Jersey is a British crown dependency, with its own government and legal system, though the British monarch is head of state. It has a unicameral legislature called the States Assembly, which backed an assisted suicide proposition by 36 votes to 10, with three absences, on Nov. 25, 2021.
Eagan’s letter comes amid elections in Jersey. The bishop urged voters to overturn the “grim proposals” currently before the island’s legislature. The proposition would permit an adult island resident under certain conditions with a “voluntary, clear, settled, and informed wish to end his or her own life” to seek assisted suicide.

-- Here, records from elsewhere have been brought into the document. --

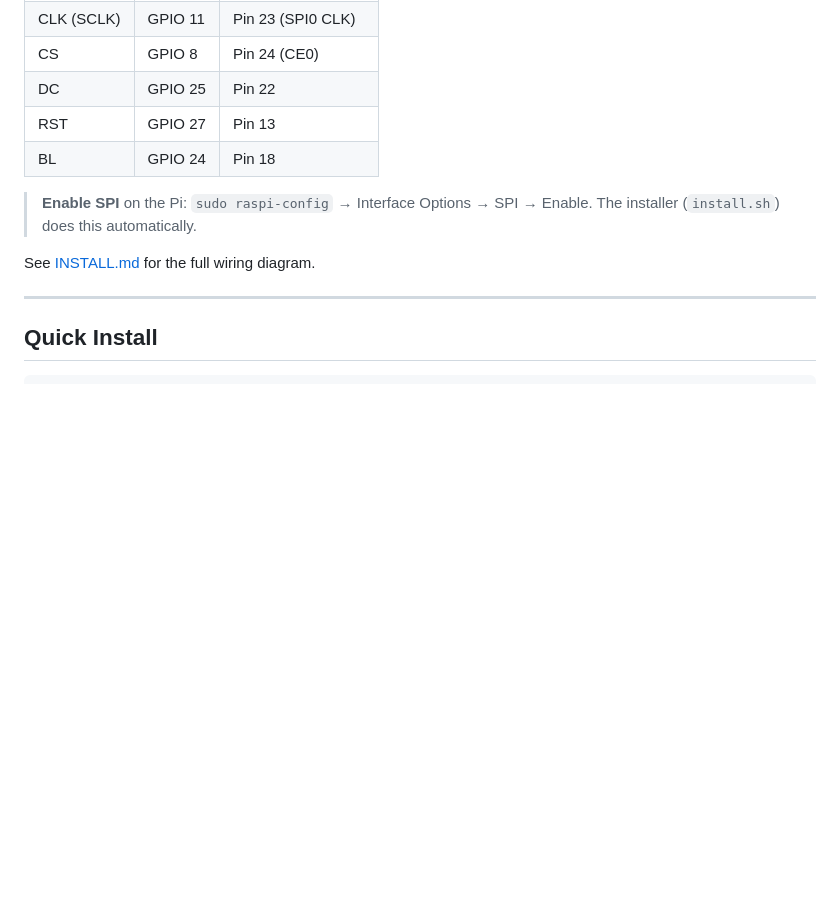
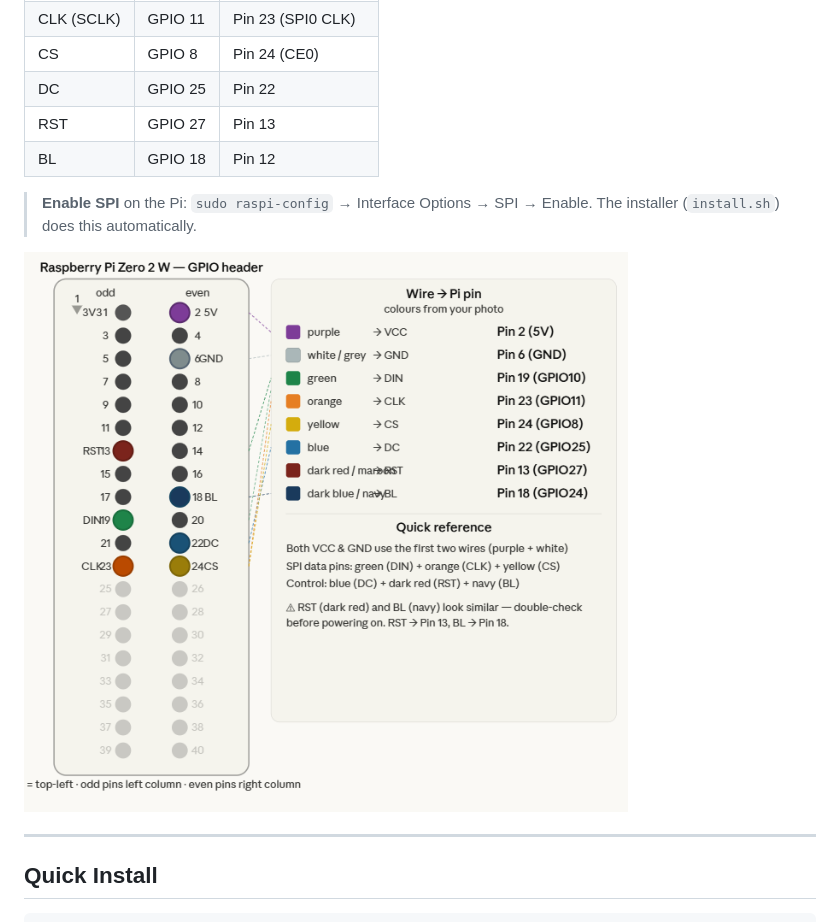
Before and after one commit to OktaneZA/BambuHelper, a Markdown page: README.md, the part around the change. GitHub-like rendering; blank space fills up the shorter version.

Commit message:
Embed wiring diagram in README, fix BL pin GPIO 24 → GPIO 18
Co-Authored-By: Claude Sonnet 4.6 <noreply@anthropic.com>

```diff
--- a/README.md
+++ b/README.md
@@ -29,12 +29,12 @@ A Python port of [BambuHelper](https://github.com/Keralots/BambuHelper) for the
 | CS | GPIO 8 | Pin 24 (CE0) |
 | DC | GPIO 25 | Pin 22 |
 | RST | GPIO 27 | Pin 13 |
-| BL | GPIO 24 | Pin 18 |
+| BL | GPIO 18 | Pin 12 |
 
 > **Enable SPI** on the Pi: `sudo raspi-config` → Interface Options → SPI → Enable.
 > The installer (`install.sh`) does this automatically.
 
-See [INSTALL.md](INSTALL.md) for the full wiring diagram.
+![Wiring Diagram](docs/wiring-diagram.png)
 
 ---
 
```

“Don’t let Jersey become a destination for death and suicide tourism. Assisted suicide is incompatible with a doctor’s role as healer. It would be difficult or impossible to control. It would pose serious societal risks. The right to die would soon become the duty to die,” he noted.

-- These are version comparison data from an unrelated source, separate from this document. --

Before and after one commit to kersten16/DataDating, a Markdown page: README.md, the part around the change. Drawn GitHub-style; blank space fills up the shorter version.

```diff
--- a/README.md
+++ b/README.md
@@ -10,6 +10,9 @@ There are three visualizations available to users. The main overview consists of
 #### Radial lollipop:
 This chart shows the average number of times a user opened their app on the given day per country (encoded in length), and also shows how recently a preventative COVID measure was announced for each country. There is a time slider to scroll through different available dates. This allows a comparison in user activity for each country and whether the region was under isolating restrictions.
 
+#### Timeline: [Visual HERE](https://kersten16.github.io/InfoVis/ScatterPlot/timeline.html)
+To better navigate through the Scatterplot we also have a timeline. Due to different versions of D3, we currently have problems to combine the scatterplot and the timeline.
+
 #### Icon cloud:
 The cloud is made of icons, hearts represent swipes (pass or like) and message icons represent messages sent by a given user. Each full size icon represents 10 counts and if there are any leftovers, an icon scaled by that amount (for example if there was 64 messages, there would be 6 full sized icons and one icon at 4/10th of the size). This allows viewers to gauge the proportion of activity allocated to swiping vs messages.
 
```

The Catholic Church supports, rather than assisted suicide or euthanasia, palliative care, which means seeking to accompany a patient towards the end of their lives with methods such as pain management. While firmly opposing euthanasia, Catholics do not believe life must always be prolonged with unduly burdensome medical treatment. Pope Francis has described assisted suicide as part of a "throwaway culture" that offers a "false compassion" and treats a human person as a problem.
“Frailty, pain and infirmity are a difficult trial for anyone. Those who are terminally ill can experience despair and gloom at the problems they face, even feeling a sense of burden on family and a financial burden on society. Yet we can thank God for the amazing advances that medical science has made and for the level of loving care that can nowadays be given,” Eagan wrote.

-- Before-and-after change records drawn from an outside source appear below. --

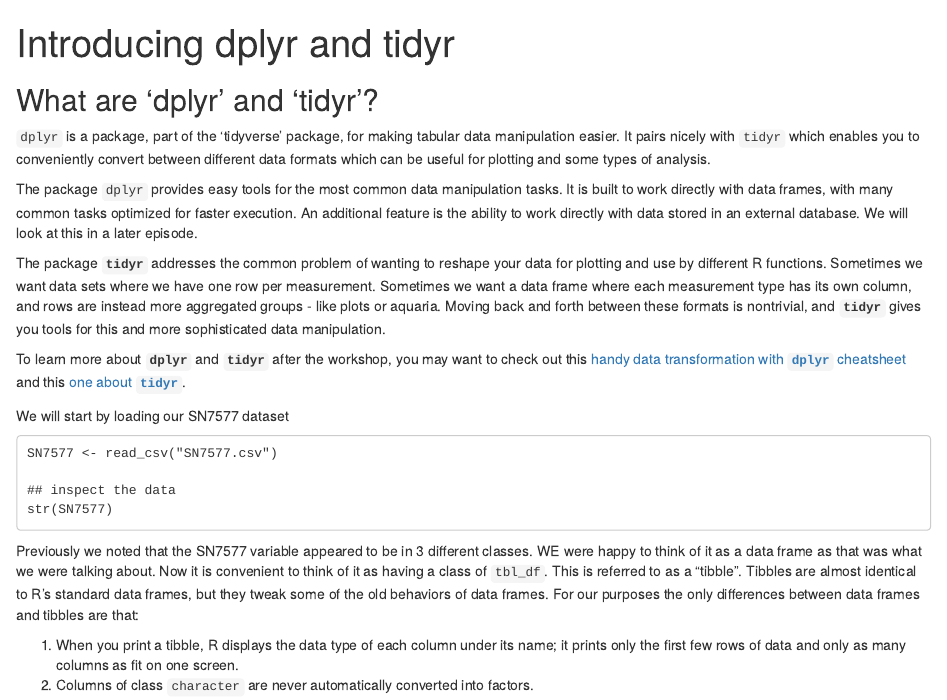
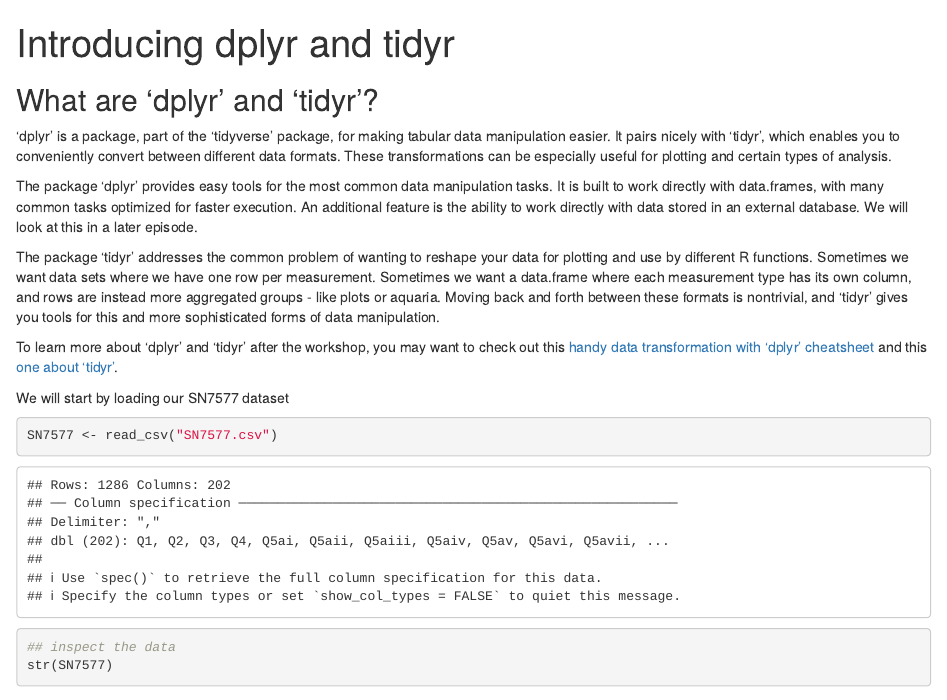
Before and after one commit to fishtree-attempt/r-socialsci, an R Markdown document (episodes/03-Introducing dplyr and tidyr.Rmd): the page in a window 1100 px wide, from its top. Rendered offline with R 4.5, knitr and Pandoc, with nearby package versions; common packages that the code uses without loading them are loaded.

Commit message:
beginning reformat of episode 03

````diff
--- a/episodes/03-Introducing dplyr and tidyr.Rmd
+++ b/episodes/03-Introducing dplyr and tidyr.Rmd
@@ -3,21 +3,21 @@ title: "Introducing dplyr and tidyr"
 teaching: 0
 exercises: 0
 questions:
-- "How can I select specific columns from a data frame using dplyr?"
-- "How can I select specific rows from a data frame using dplyr?"
+- "How can I select specific columns from a data.frame using dplyr?"
+- "How can I select specific rows from a data.frame using dplyr?"
 - "What is ‘piping’ and what are the advantages of using it?"
-- "How can create new columns or remove existing columns from a data frame?"
-- "How can I change the format of a data frame from wide to long and vice versa?"
+- "How can create new columns or remove existing columns from a data.frame?"
+- "How can I change the format of a data.frame from wide to long and vice versa?"
 
 objectives:
-- "Use select to choose columns from a data frame"
-- "Use filter to choose rows from a data frame"
+- "Use select to choose columns from a data.frame"
+- "Use filter to choose rows from a data.frame"
 - "Use the pipe (%>%) operator to combine commands"
-- "Use mutate to create new columns in a data frame"
-- "Use group_by and summarise commands to aggregate data in a data frame"
+- "Use mutate to create new columns in a data.frame"
+- "Use group_by and summarise commands to aggregate data in a data.frame"
 - "Use spread to change the data format from long to wide"
 - "Use gather to change the data format from wide to long"
-- "Use write.csv to save a data frame to a csv file"
+- "Use write.csv to save a data.frame to a csv file"
 
 keypoints:
 - "First key point."
@@ -26,33 +26,27 @@ keypoints:
 
 ## What are 'dplyr' and 'tidyr'?
 
-`dplyr` is a package, part of the 'tidyverse' package, for
-making tabular data manipulation easier. It pairs nicely with `tidyr` which enables you to conveniently convert between different data formats which can be useful for plotting and some types of analysis.
+'dplyr' is a package, part of the 'tidyverse' package, for making tabular data manipulation easier. It pairs nicely with 'tidyr', which enables you to conveniently convert between different data formats. These transformations can be especially useful for plotting and certain types of analysis.
 
-The package `dplyr` provides easy tools for the most common data manipulation
-tasks. It is built to work directly with data frames, with many common tasks
-optimized for faster execution. An additional feature is the
-ability to work directly with data stored in an external database. We will look at this in a later episode.
+The package 'dplyr' provides easy tools for the most common data manipulation tasks. It is built to work directly with data.frames, with many common tasks optimized for faster execution. An additional feature is the ability to work directly with data stored in an external database. We will look at this in a later episode.
 
+The package 'tidyr' addresses the common problem of wanting to reshape your data for plotting and use by different R functions. Sometimes we want data sets where we have one row per measurement. Sometimes we want a data.frame where each measurement type has its own column, and rows are instead more aggregated groups - like plots or aquaria. Moving back and forth between these formats is nontrivial, and 'tidyr' gives you tools for this and more sophisticated forms of data manipulation.
 
-The package **`tidyr`** addresses the common problem of wanting to reshape your data for plotting and use by different R functions. Sometimes we want data sets where we have one row per measurement. Sometimes we want a data frame where each measurement type has its own column, and rows are instead more aggregated groups - like plots or aquaria. Moving back and forth between these formats is nontrivial, and **`tidyr`** gives you tools for this and more sophisticated  data manipulation.
-
-To learn more about **`dplyr`** and **`tidyr`** after the workshop, you may want to check out this
-[handy data transformation with **`dplyr`** cheatsheet](https://github.com/rstudio/cheatsheets/raw/master/data-transformation.pdf) and this [one about **`tidyr`**](https://github.com/rstudio/cheatsheets/raw/master/data-import.pdf).
-
+To learn more about 'dplyr' and 'tidyr' after the workshop, you may want to check out this
+[handy data transformation with 'dplyr' cheatsheet](https://github.com/rstudio/cheatsheets/raw/master/data-transformation.pdf) and this [one about 'tidyr'](https://github.com/rstudio/cheatsheets/raw/master/data-import.pdf).
 
 We will start by loading our SN7577 dataset
 
-~~~
+```{r}
 SN7577 <- read_csv("SN7577.csv")
 
 ## inspect the data
 str(SN7577)
-~~~
+```
 
-Previously we noted that the SN7577 variable appeared to be in 3 different classes. WE were happy to think of it as a data frame as that was what we were talking about.  Now it is convenient to think of it as having a class of  `tbl_df`.
+Previously we noted that the SN7577 variable appeared to be in 3 different classes. WE were happy to think of it as a data.frame as that was what we were talking about.  Now it is convenient to think of it as having a class of  `tbl_df`.
 This is referred to as a "tibble".
-Tibbles are almost identical to R's standard data frames, but they tweak some of the old behaviors of data frames. For our purposes the only differences between data frames and tibbles are that:
+Tibbles are almost identical to R's standard data.frames, but they tweak some of the old behaviors of data.frames. For our purposes the only differences between data.frames and tibbles are that:
 
 1. When you print a tibble, R displays the data type of each column under its name; it prints only the first few rows of data and only as many columns as fit
 on one screen.
````
Also changed, not shown: episodes/03-Introducing dplyr and tidyr.Rmd (16 more changed lines).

“Modern drugs and modern methods mean that in today’s world, palliative care doctors and nurses can use their skills and knowledge to ensure that pain is properly managed at the end of life. Indeed, as a Christian, I would go further and say that in union with Christ, it is possible to find from Him all the strength, patience and energy we need to sustain our suffering – to ‘carry the cross’ (Mt 16: 24) – and to turn it into a positive good for others.”